Provided information START

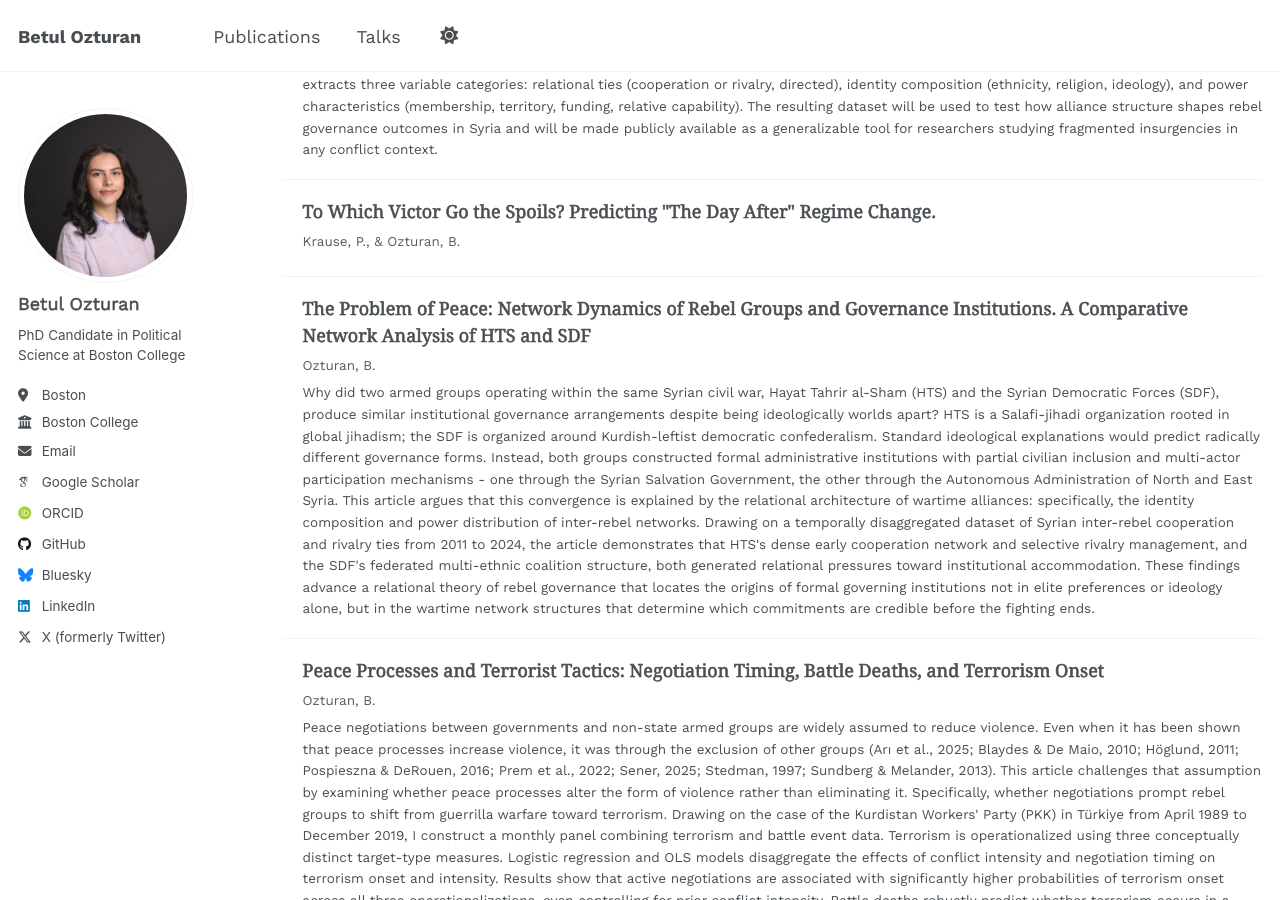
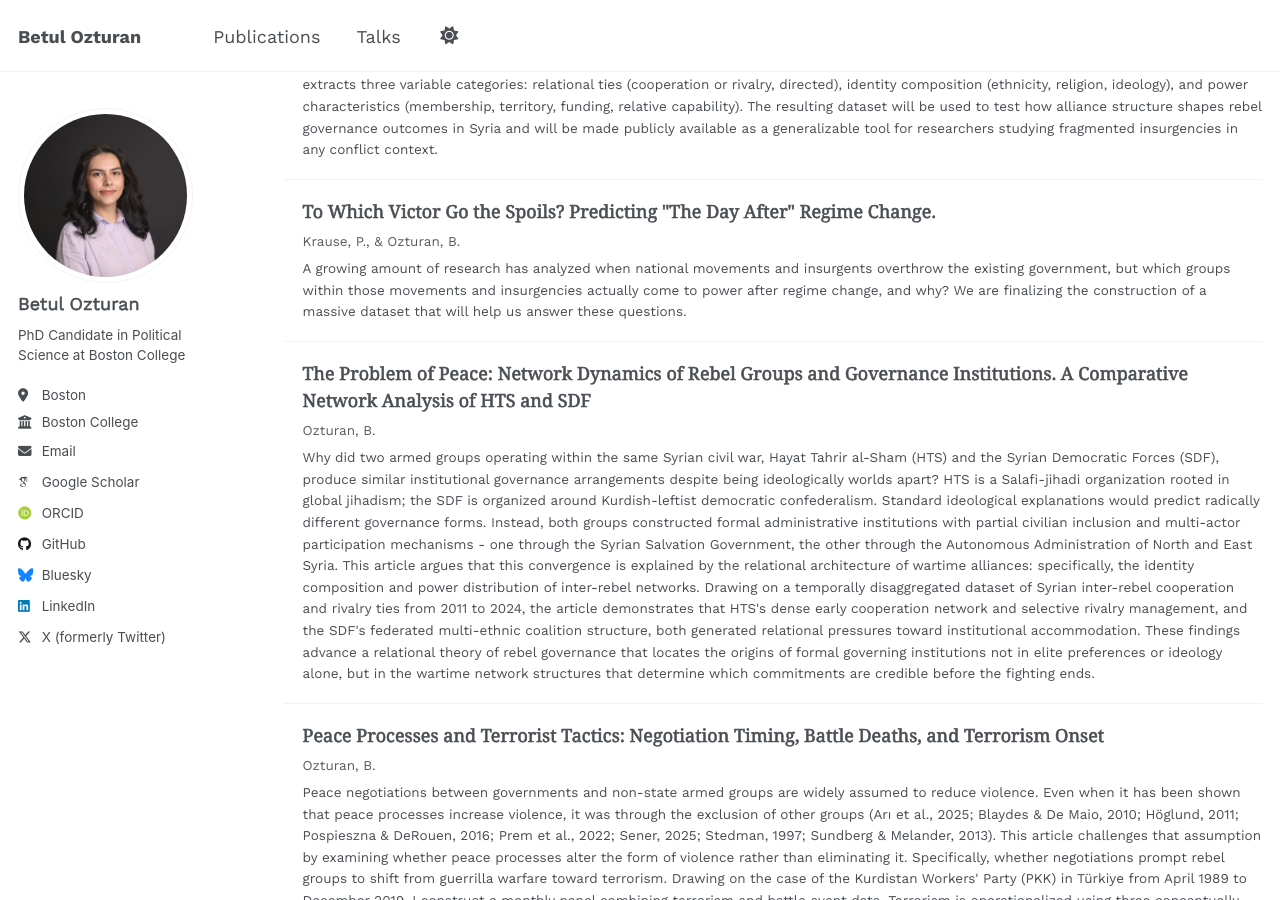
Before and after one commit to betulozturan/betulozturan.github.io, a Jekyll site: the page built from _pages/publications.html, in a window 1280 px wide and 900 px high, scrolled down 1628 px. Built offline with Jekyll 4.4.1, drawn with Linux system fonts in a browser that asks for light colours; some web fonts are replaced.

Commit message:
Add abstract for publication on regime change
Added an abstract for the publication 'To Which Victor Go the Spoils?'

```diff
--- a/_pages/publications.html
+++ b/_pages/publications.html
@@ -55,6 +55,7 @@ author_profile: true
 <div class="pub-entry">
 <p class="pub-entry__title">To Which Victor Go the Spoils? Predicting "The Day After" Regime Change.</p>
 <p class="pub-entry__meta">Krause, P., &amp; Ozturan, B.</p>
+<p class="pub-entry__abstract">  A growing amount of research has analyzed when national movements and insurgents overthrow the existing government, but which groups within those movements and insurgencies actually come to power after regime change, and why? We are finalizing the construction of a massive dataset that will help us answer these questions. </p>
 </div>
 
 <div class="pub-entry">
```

Provided information END
Provided information START

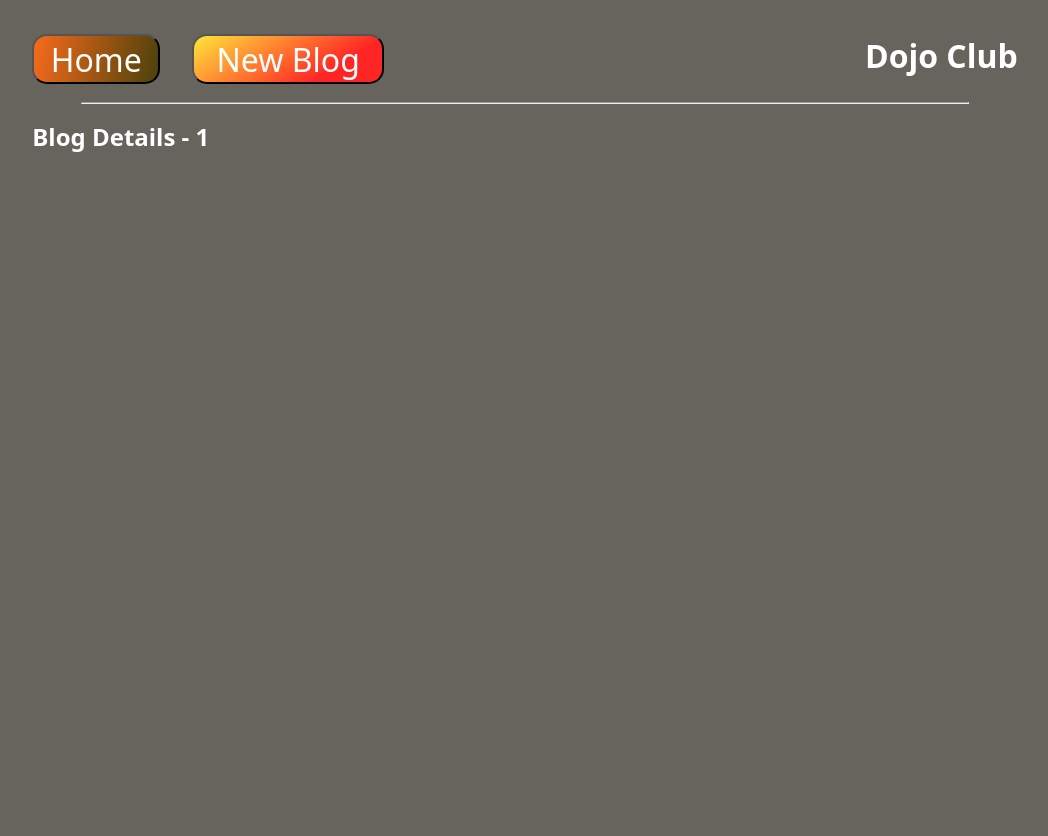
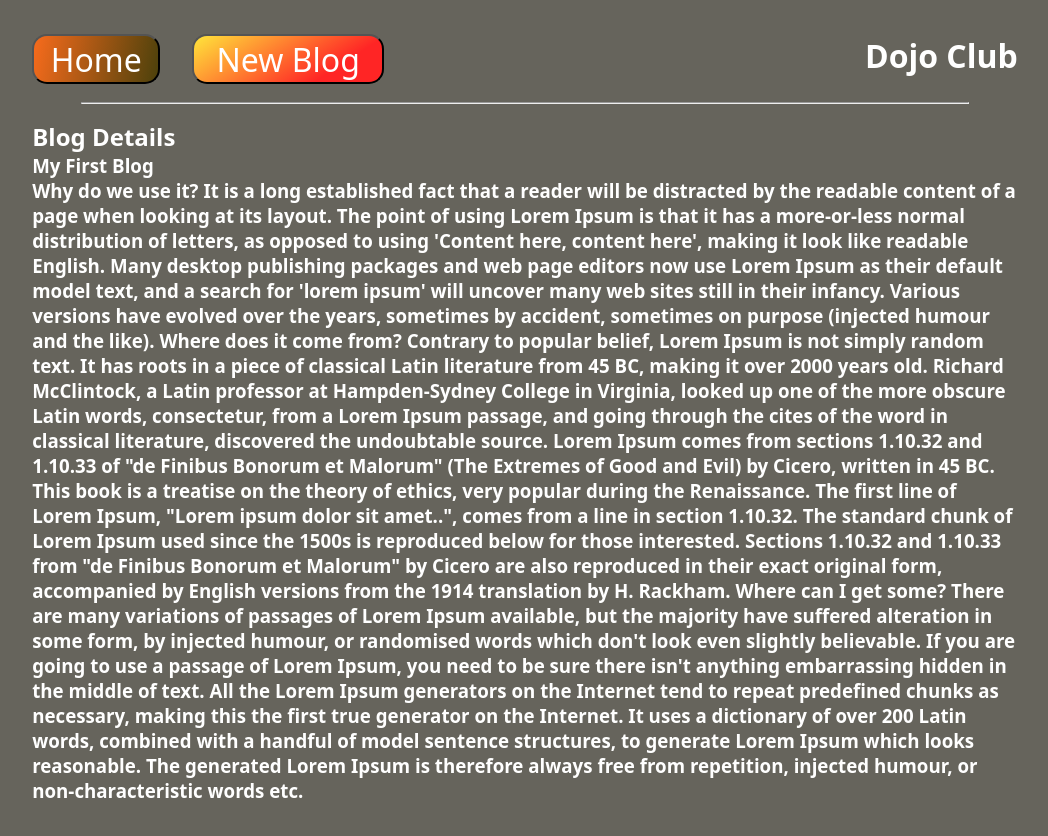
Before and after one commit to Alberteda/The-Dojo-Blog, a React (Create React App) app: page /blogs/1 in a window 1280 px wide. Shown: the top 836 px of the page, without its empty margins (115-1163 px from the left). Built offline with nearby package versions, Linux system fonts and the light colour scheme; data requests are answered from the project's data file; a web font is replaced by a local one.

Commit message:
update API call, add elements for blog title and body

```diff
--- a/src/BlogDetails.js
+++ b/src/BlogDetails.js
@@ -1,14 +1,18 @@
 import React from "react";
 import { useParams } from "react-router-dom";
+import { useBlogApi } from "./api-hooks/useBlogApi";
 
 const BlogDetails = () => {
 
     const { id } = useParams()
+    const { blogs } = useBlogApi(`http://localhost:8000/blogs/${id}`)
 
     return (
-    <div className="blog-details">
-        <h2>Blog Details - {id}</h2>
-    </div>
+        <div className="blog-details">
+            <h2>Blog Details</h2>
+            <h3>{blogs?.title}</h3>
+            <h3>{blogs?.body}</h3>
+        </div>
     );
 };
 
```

Provided information END
Provided information START

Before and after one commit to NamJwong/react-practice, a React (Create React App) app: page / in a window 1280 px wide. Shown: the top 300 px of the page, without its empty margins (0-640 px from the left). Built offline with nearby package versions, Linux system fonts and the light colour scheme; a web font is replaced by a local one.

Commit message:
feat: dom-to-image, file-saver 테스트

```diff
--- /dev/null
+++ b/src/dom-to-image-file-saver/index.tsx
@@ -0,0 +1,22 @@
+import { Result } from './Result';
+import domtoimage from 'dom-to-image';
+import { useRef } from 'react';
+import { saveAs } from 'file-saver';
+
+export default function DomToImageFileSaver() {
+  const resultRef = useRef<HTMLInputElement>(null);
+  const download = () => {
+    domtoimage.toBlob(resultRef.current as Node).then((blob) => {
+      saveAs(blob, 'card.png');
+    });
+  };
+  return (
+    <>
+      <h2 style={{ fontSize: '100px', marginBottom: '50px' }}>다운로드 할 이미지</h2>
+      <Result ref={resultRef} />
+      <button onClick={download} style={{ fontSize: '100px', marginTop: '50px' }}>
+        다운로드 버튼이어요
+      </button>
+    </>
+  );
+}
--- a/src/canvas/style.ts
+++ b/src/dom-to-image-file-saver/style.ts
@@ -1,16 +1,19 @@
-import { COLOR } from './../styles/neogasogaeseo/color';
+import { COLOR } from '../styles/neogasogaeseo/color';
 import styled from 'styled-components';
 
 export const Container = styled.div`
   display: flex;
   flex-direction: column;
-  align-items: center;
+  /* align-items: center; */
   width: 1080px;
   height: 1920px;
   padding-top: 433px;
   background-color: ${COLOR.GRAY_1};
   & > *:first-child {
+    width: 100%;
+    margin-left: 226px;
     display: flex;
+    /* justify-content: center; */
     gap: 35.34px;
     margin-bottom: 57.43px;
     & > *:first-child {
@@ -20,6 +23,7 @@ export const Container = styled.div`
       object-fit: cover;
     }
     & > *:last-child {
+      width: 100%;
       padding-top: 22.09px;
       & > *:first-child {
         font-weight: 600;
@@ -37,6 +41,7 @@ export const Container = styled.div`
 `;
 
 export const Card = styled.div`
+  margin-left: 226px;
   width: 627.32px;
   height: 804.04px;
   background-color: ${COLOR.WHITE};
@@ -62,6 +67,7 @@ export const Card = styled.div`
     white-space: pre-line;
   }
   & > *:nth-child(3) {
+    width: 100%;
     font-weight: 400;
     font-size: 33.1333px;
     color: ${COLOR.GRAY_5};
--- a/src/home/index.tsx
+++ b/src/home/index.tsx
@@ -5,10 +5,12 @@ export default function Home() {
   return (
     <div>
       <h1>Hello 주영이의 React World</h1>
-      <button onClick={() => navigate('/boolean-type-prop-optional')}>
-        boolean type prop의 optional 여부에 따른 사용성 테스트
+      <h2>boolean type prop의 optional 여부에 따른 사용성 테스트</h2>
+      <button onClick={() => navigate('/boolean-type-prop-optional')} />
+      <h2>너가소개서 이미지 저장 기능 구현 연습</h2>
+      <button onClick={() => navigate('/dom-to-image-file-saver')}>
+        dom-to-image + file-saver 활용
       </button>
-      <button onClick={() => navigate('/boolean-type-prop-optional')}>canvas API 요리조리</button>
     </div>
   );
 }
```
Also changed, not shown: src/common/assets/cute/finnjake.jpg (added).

Provided information END

What the task asks:
Scan the lines above, and whenever one holds the string "Linux", copy it.

Output below:
Before and after one commit to betulozturan/betulozturan.github.io, a Jekyll site: the page built from _pages/publications.html, in a window 1280 px wide and 900 px high, scrolled down 1628 px. Built offline with Jekyll 4.4.1, drawn with Linux system fonts in a browser that asks for light colours; some web fonts are replaced.
Before and after one commit to Alberteda/The-Dojo-Blog, a React (Create React App) app: page /blogs/1 in a window 1280 px wide. Shown: the top 836 px of the page, without its empty margins (115-1163 px from the left). Built offline with nearby package versions, Linux system fonts and the light colour scheme; data requests are answered from the project's data file; a web font is replaced by a local one.
Before and after one commit to NamJwong/react-practice, a React (Create React App) app: page / in a window 1280 px wide. Shown: the top 300 px of the page, without its empty margins (0-640 px from the left). Built offline with nearby package versions, Linux system fonts and the light colour scheme; a web font is replaced by a local one.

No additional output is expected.